Listen to this post
RANGELY — When Mark Skelton went to work Monday, he knew it was going to be a different feeling.
For the first time in 25 years, Skelton was no longer affiliated with a school, or a college.
A long-time teacher and coach for the Rangely School District, Skelton, after only a few months as athletic director at Colorado Northwestern Community College, vacated the position and took a job as an oilfield pumper with EnCana.
“I am no longer with the college as of (last) Wednesday,” Skelton said last Friday, after a day of safety training for his new job. “I had only been there (at CNCC) for four months, but I came to the conclusion I needed to do something different.”
Asked to explain his decision to leave CNCC after such a short time, Skelton said, “It’s kind of hard to put into words. Things were working out, but I needed to do something completely different.”
The desire to make a career change had been growing for a while, he said.
“In the past, I had thought about doing other things,” Skelton said. “It had crossed my mind. This had been coming on for a couple of years. I had a yearning to do something else.”
Skelton hinted his heart may not have been in the athletic director’s job.
“If you can’t give it your all, you have to do something else,” he said. “I’m not pointing any fingers. It was hard (leaving). I went in there with expectations, and they had expectations of me. I had hit the ground running. I went in there and worked hard every day and we made some strides in a short amount of time. I had hoped (things would work out), but it just didn’t work out.”
Asked about his relationship with CNCC, Skelton said, “I believe it’s on good terms.”
Richard Barker, volleyball coach at CNCC, was sorry to see Skelton leave the athletic program.
“Yes, I was taken by surprise when Mark announced to me a couple weeks ago that he had submitted his resignation,” Barker said. “He has made some remarkable and greatly needed upgrades and contributions to our athletic department in the short time he has been here. His energies and vision will be missed.”
The timing of Skelton’s resignation was unexpected, Barker said.
“While I have noticed and visited with Mark about the stresses of his position, I admit to being surprised that his decision to leave came so early into this college season,” Barker said.
Tom Cassera, baseball coach at CNCC, who is new to the program, was also caught off guard by Skelton’s leaving.
“Yes, I was very surprised any very disappointed,” Cassera said. “Mark was an energetic person who wanted to see a change for the positive here at CNCC. We worked hard for the three months he was here and will continue to try and get things done, so the community will be proud of the college it has right here in Rangely.”
The college has already begun a search for Skelton’s replacement, Barker said.
“We are currently reviewing options to best benefit the needs of our athletic department,” Barker said. “The college has already begun a search for possible candidates to fill the position.”
In the meantime, Barker said CNCC coaches will carry on.
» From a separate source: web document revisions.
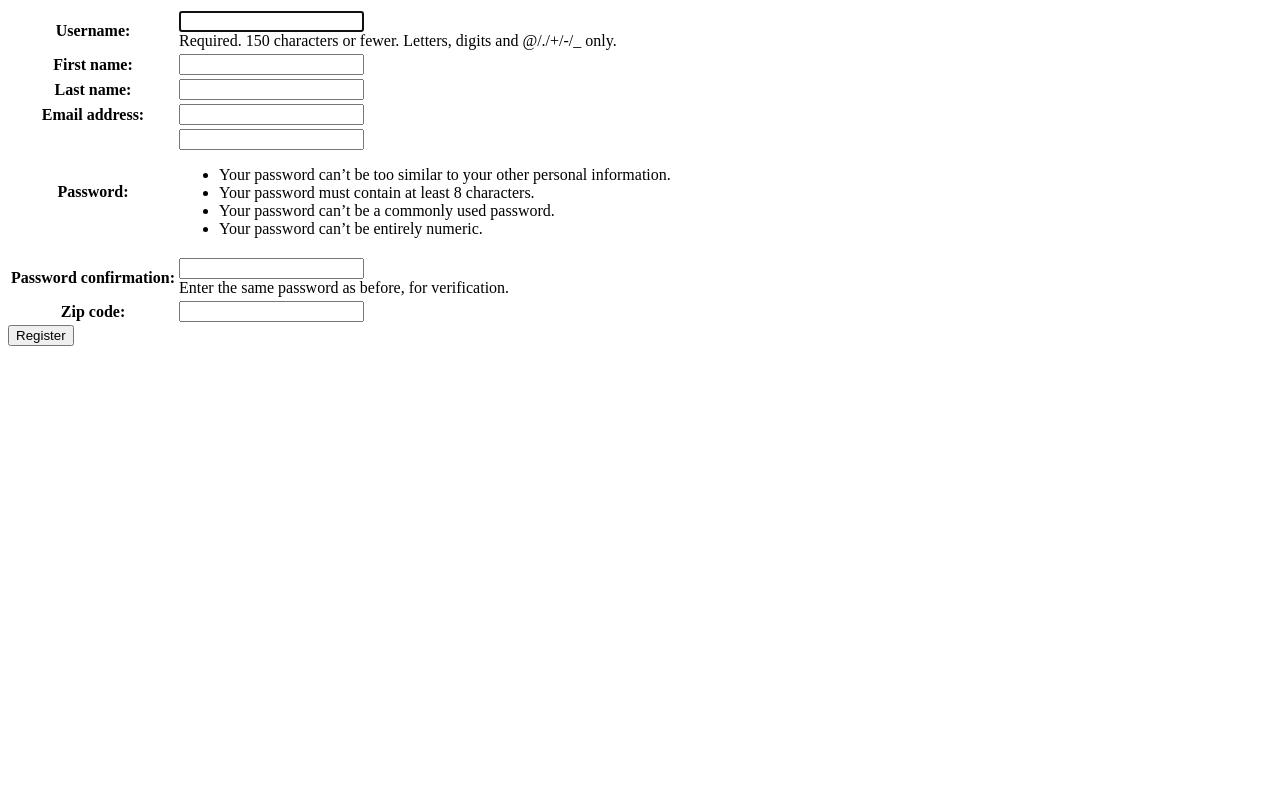
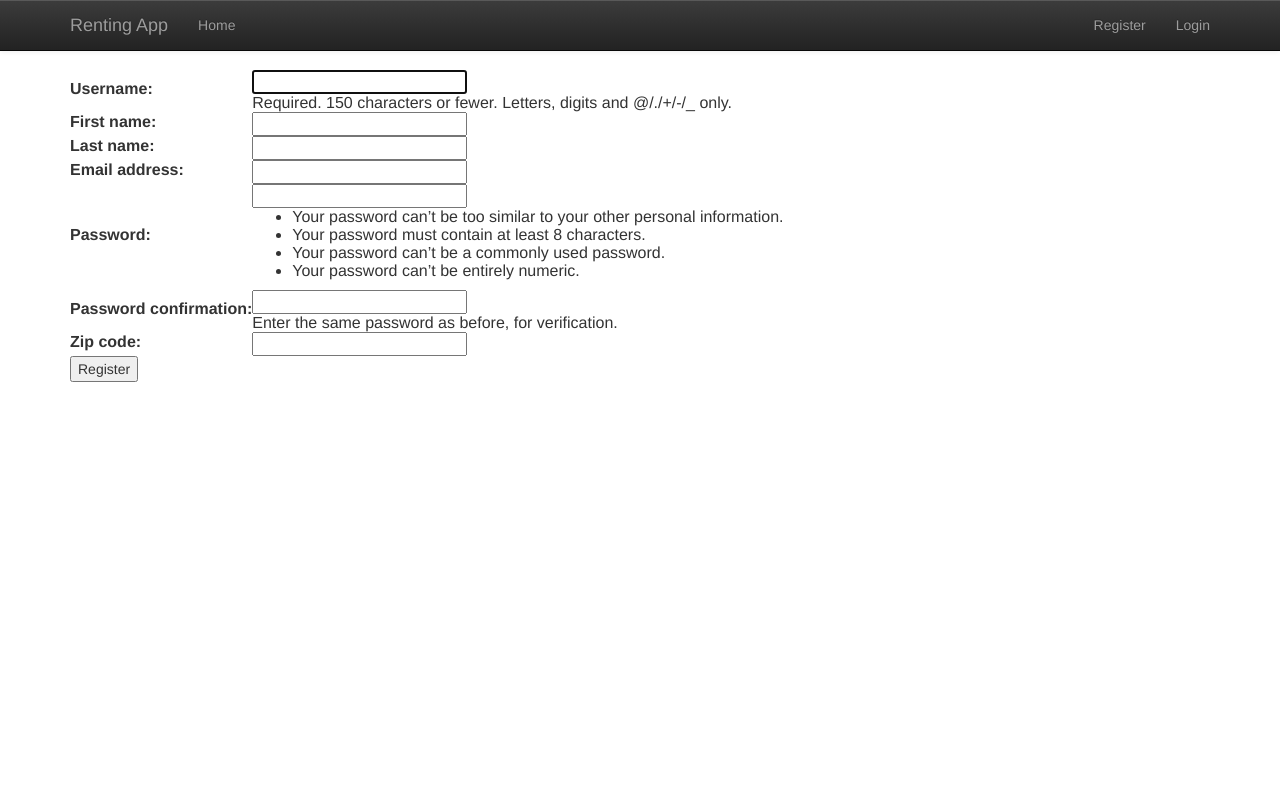
Before and after one commit to gregoryhjohnson/largescale2016_final_project, a Django app: page /renting_app/register/ in a window 1280 px wide. Run offline with Django 3.2, Linux system fonts and the light colour scheme; some libraries are stand-ins or nearby versions.

Commit message:
Added basic bootstrap template

```diff
--- /dev/null
+++ b/largescale_final_project/renting_app/static/renting_app/style.css
@@ -0,0 +1,3 @@
+body{
+  padding-top: 70px;
+}
--- a/largescale_final_project/renting_app/templates/base.html
+++ b/largescale_final_project/renting_app/templates/base.html
@@ -1,12 +1,52 @@
+{% load staticfiles %}
 <html>
 <head>
 <title></title>
 
+<meta name="viewport" content="width=device-width, initial-scale=1">
+
+<!-- Latest compiled and minified CSS -->
+<link rel="stylesheet" href="https://maxcdn.bootstrapcdn.com/bootstrap/3.3.7/css/bootstrap.min.css" integrity="sha384-BVYiiSIFeK1dGmJRAkycuHAHRg32OmUcww7on3RYdg4Va+PmSTsz/K68vbdEjh4u" crossorigin="anonymous">
+
+<!-- Optional theme -->
+<link rel="stylesheet" href="https://maxcdn.bootstrapcdn.com/bootstrap/3.3.7/css/bootstrap-theme.min.css" integrity="sha384-rHyoN1iRsVXV4nD0JutlnGaslCJuC7uwjduW9SVrLvRYooPp2bWYgmgJQIXwl/Sp" crossorigin="anonymous">
+
+<link rel="stylesheet" href="{% static 'renting_app/style.css' %}" type="text/css">
+
 </head>
 
 <body>
+    <nav id="myNavbar" class="navbar navbar-default navbar-inverse navbar-fixed-top" role="navigation">
+        <div class="container">
+            <div class="navbar-header">
+                <button type="button" class="navbar-toggle" data-toggle="collapse" data-target="#navbarCollapse">
+                    <span class="sr-only">Toggle navigation</span>
+                    <span class="icon-bar"></span>
+                    <span class="icon-bar"></span>
+                    <span class="icon-bar"></span>
+                </button>
+                <a class="navbar-brand" href="#">Renting App</a>
+
+            </div>
+            <div class="collapse navbar-collapse" id="navbarCollapse">
+                <ul class="nav navbar-nav navbar-left">
+                    <li><a href="/renting_app">Home</a></li>
+                </ul>
+                <ul class="nav navbar-nav navbar-right">
+                  <li><a href="/renting_app/register">Register</a></li>
+                  <li><a href="/renting_app/login">Login</a></li>
+                </ul>
+            </div>
+        </div>
+    </nav>
+
+<div class="container">
 
 {% block content %}{% endblock %}
 
+</div>
+
+<script src="https://maxcdn.bootstrapcdn.com/bootstrap/3.3.7/js/bootstrap.min.js" integrity="sha384-Tc5IQib027qvyjSMfHjOMaLkfuWVxZxUPnCJA7l2mCWNIpG9mGCD8wGNIcPD7Txa" crossorigin="anonymous"></script>
+
 </body>
 </html>
--- a/largescale_final_project/renting_app/templates/renting_app/register.html
+++ b/largescale_final_project/renting_app/templates/renting_app/register.html
@@ -1,7 +1,7 @@
 {% extends 'base.html' %}
 {% block content %}
 
-<form action="/renting_app/register/" method="post">
+<form action="/renting_app/register/" method="post" class="form-horizontal">
 <table>
 {% csrf_token %}
 {{ user_form.as_table }}
```
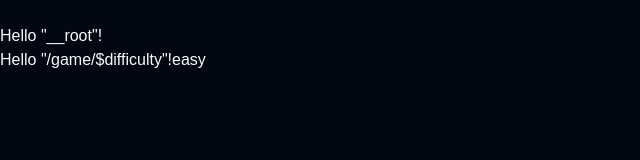
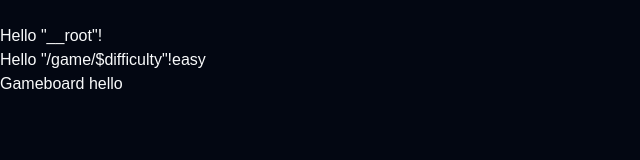
Before and after one commit to eijnewe/match-match, a React (Vite) app: page /game/easy in a window 1280 px wide. Shown: the top 160 px of the page, without its empty margins (0-640 px from the left). Built offline with nearby package versions, Linux system fonts and the light colour scheme.

Commit message:
Add Gameboard component and use in game route
Introduce a new GameBoard component (Gameboard) that accepts a `words` prop and renders a placeholder. Update the /game/$difficulty route to import and render the Gameboard component (passing `words="hello"`) and clean up the JSX return structure.

```diff
--- /dev/null
+++ b/src/components/GameBoard.tsx
@@ -0,0 +1,3 @@
+export function Gameboard({ words }) {
+  return <div>Gameboard {words}</div>
+}
--- a/src/routes/game/$difficulty.tsx
+++ b/src/routes/game/$difficulty.tsx
@@ -1,3 +1,4 @@
+import { Gameboard } from '@/components/GameBoard'
 import { createFileRoute } from '@tanstack/react-router'
 
 export const Route = createFileRoute('/game/$difficulty')({
@@ -6,7 +7,11 @@ export const Route = createFileRoute('/game/$difficulty')({
 
 function GamePage() {
   const { difficulty } = Route.useParams()
-  return <div>Hello "/game/$difficulty"!
-    {difficulty}
-  </div>
+  return (
+    <div>
+      Hello "/game/$difficulty"!
+      {difficulty}
+      <Gameboard words="hello" />
+    </div>
+  )
 }
```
“Thus far, disruptions have been minimal (with Skelton leaving),” Barker said. “Most of the coaches on staff have already experienced an absence in the athletic director’s position from last spring (after the resignation of Dustin Colburn). … we will have to wait to see how much the absence of someone completing the A.D.’s many duties will impact those of us who will fill in to share those responsibilities.”
Before going to CNCC, Skelton taught industrial arts and physical education at Rangely Middle School and was a coach at both the middle school and high school.
“That was my first teaching job and my only teaching job,” said Skelton, who has also has a small construction business on the side with Tim Webber, director of the Western Rio Blanco Metropolitan Recreation and Parks District.
Going from the middle school to the college had represented a change, but it turned out it wasn’t what he was looking for, Skelton said.
“Things were working out (with the new job),” he said. “I went from working with middle school kids … going to the college and older kids I thought would fill the need, but I needed something completely different.”
Skelton said he and his wife, Connie, would continue to make Rangely their home.
“Rangely is where we raised our (four) kids,” Skelton said. “It’s a great community.”
Leaving the middle school after so many years had been hard, Skelton admitted.
“Sure, I always miss the kids,” he said. “There were definite regrets. There just comes a time in my life when you have to step out and do something different.”
Even Connie was surprised at first when Skelton told her he wanted to change jobs … again.
“She said, ‘Mark, have you thought about this?’” Skelton said. “I’ve done a lot of praying about it. She’s very supportive, but it’s stepping out of one world and into another world.”
So, when he went to his new job in the oil field for the first time Monday, he expected it would be an adjustment.
“Change is hard, especially when you are older,” said Skelton, who is 48. “There’s always apprehension when you do something different.”